By History and Social Studies Co-Chair Anthony Shaker
Seventh graders recently explored the important question of “Who Am I (now)?” from four different angles. For the last four years, the Science and History Departments have joined forces for an interdisciplinary unit focused on Identity, investigating the various characteristics that help to make us who we are. Each week during the unit, students homed in on one particular social identifier (Age, Ability, Gender, Sexual Orientation, Ethnicity and Race). In Angela Miklavcic’s science class, students investigated the ways genes and biology do (and, in some cases, don’t) connect to the identifiers, while my history class examined the role of past events and social factors in shaping our identities.
This year, the unit expanded to include two other subjects: English and art. In Kate Tabor’s English class, students read the poetic memoir Brown Girl Dreaming by Jacqueline Woodson before crafting their own autobiographical collection of poetry. And in Caroline Gardner’s art class, students helped construct an “Identity Tapestry” that allowed them to use colorful thread to visually share parts of who they are.

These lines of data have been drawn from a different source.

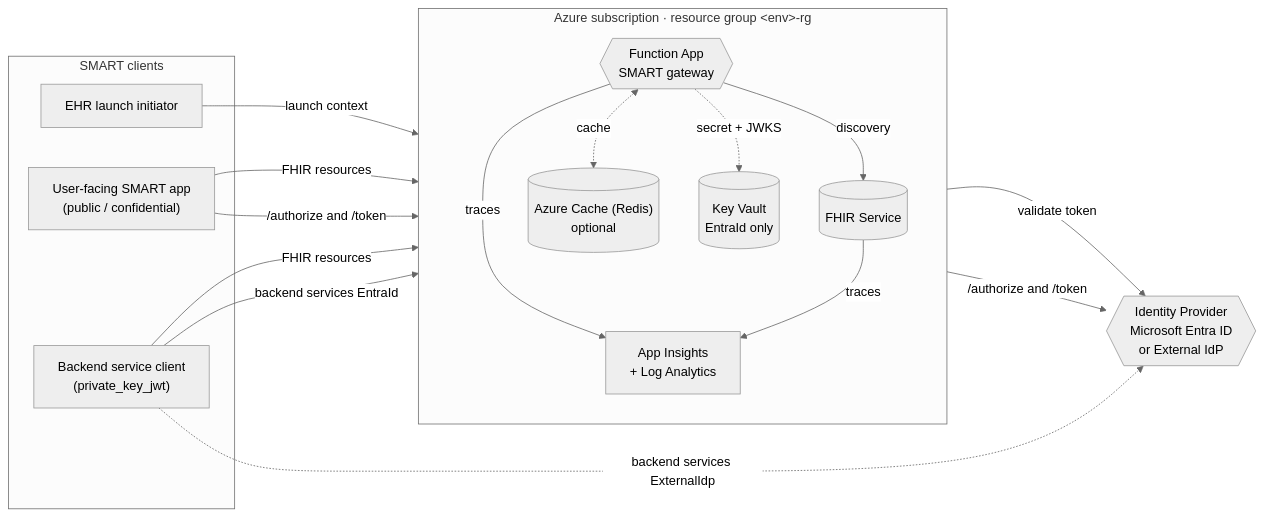
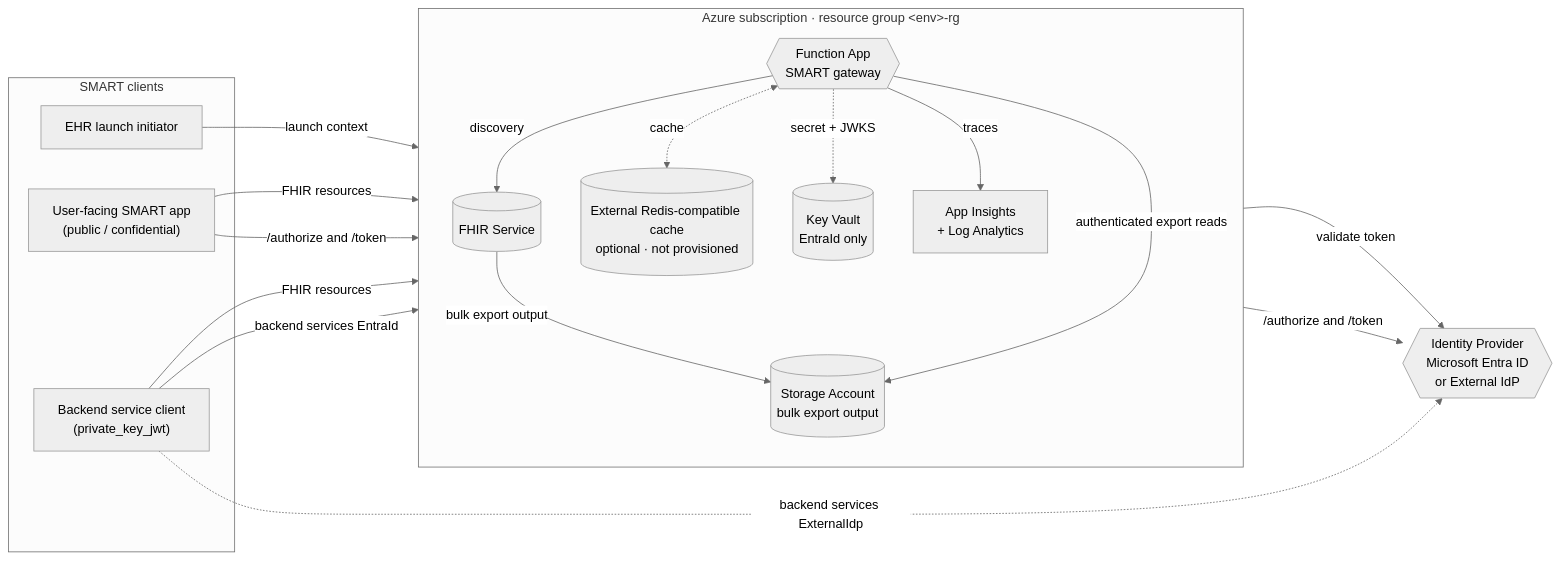
The first of 8 diagrams in samples/smartonfhir-smartnative-v2/docs/technical-guide.md (Azure-Samples/azure-health-data-and-ai-samples), drawn with Mermaid (neutral theme) before and after one commit. The commit also changed other lines of this file and 9 other files, not shown here.

````diff
--- a/samples/smartonfhir-smartnative-v2/docs/technical-guide.md
+++ b/samples/smartonfhir-smartnative-v2/docs/technical-guide.md
@@ -14,35 +14,37 @@
 ```mermaid
 flowchart LR
     subgraph Clients["SMART clients"]
         EHR["EHR launch initiator"]
         UApp["User-facing SMART app<br/>(public / confidential)"]
         BApp["Backend service client<br/>(private_key_jwt)"]
     end
 
     subgraph Azure["Azure subscription · resource group &lt;env&gt;-rg"]
         direction TB
         GW{{"Function App<br/>SMART gateway"}}
-        Cache[("Azure Cache (Redis)<br/>optional")]
+        Cache[("External Redis-compatible cache<br/>optional · not provisioned")]
         KV[("Key Vault<br/>EntraId only")]
+        Export[("Storage Account<br/>bulk export output")]
         FHIR[("FHIR Service")]
         Insights["App Insights<br/>+ Log Analytics"]
     end
 
     IdP{{"Identity Provider<br/>Microsoft Entra ID<br/>or External IdP"}}
 
     EHR -->|launch context| GW
     UApp -->|/authorize and /token| GW
     BApp -->|backend services EntraId| GW
     BApp -.->|backend services ExternalIdp| IdP
 
     GW -->|discovery| FHIR
     GW -->|/authorize and /token| IdP
     GW <-.->|cache| Cache
     GW -.->|secret + JWKS| KV
+    FHIR -->|bulk export output| Export
+    GW -->|authenticated export reads| Export
     GW -->|traces| Insights
-    FHIR -->|traces| Insights
 
     UApp -->|FHIR resources| FHIR
     BApp -->|FHIR resources| FHIR
     FHIR -->|validate token| IdP
 ```
````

The unit concluded with students spending a week in the TIDES Garage. They picked one topic connected to human identity, researched the science and history related to that topic and created a “product” to showcase their learning. Podcasts, documentaries, interactive maps, quilts and websites are just a small sampling of the types of work the 7th graders created. These students demonstrated the power that comes from asking the question “Who Am I?”, a simple question with so much complexity, richness and nuance. And it’s a question we hope they never stop seeking to unravel.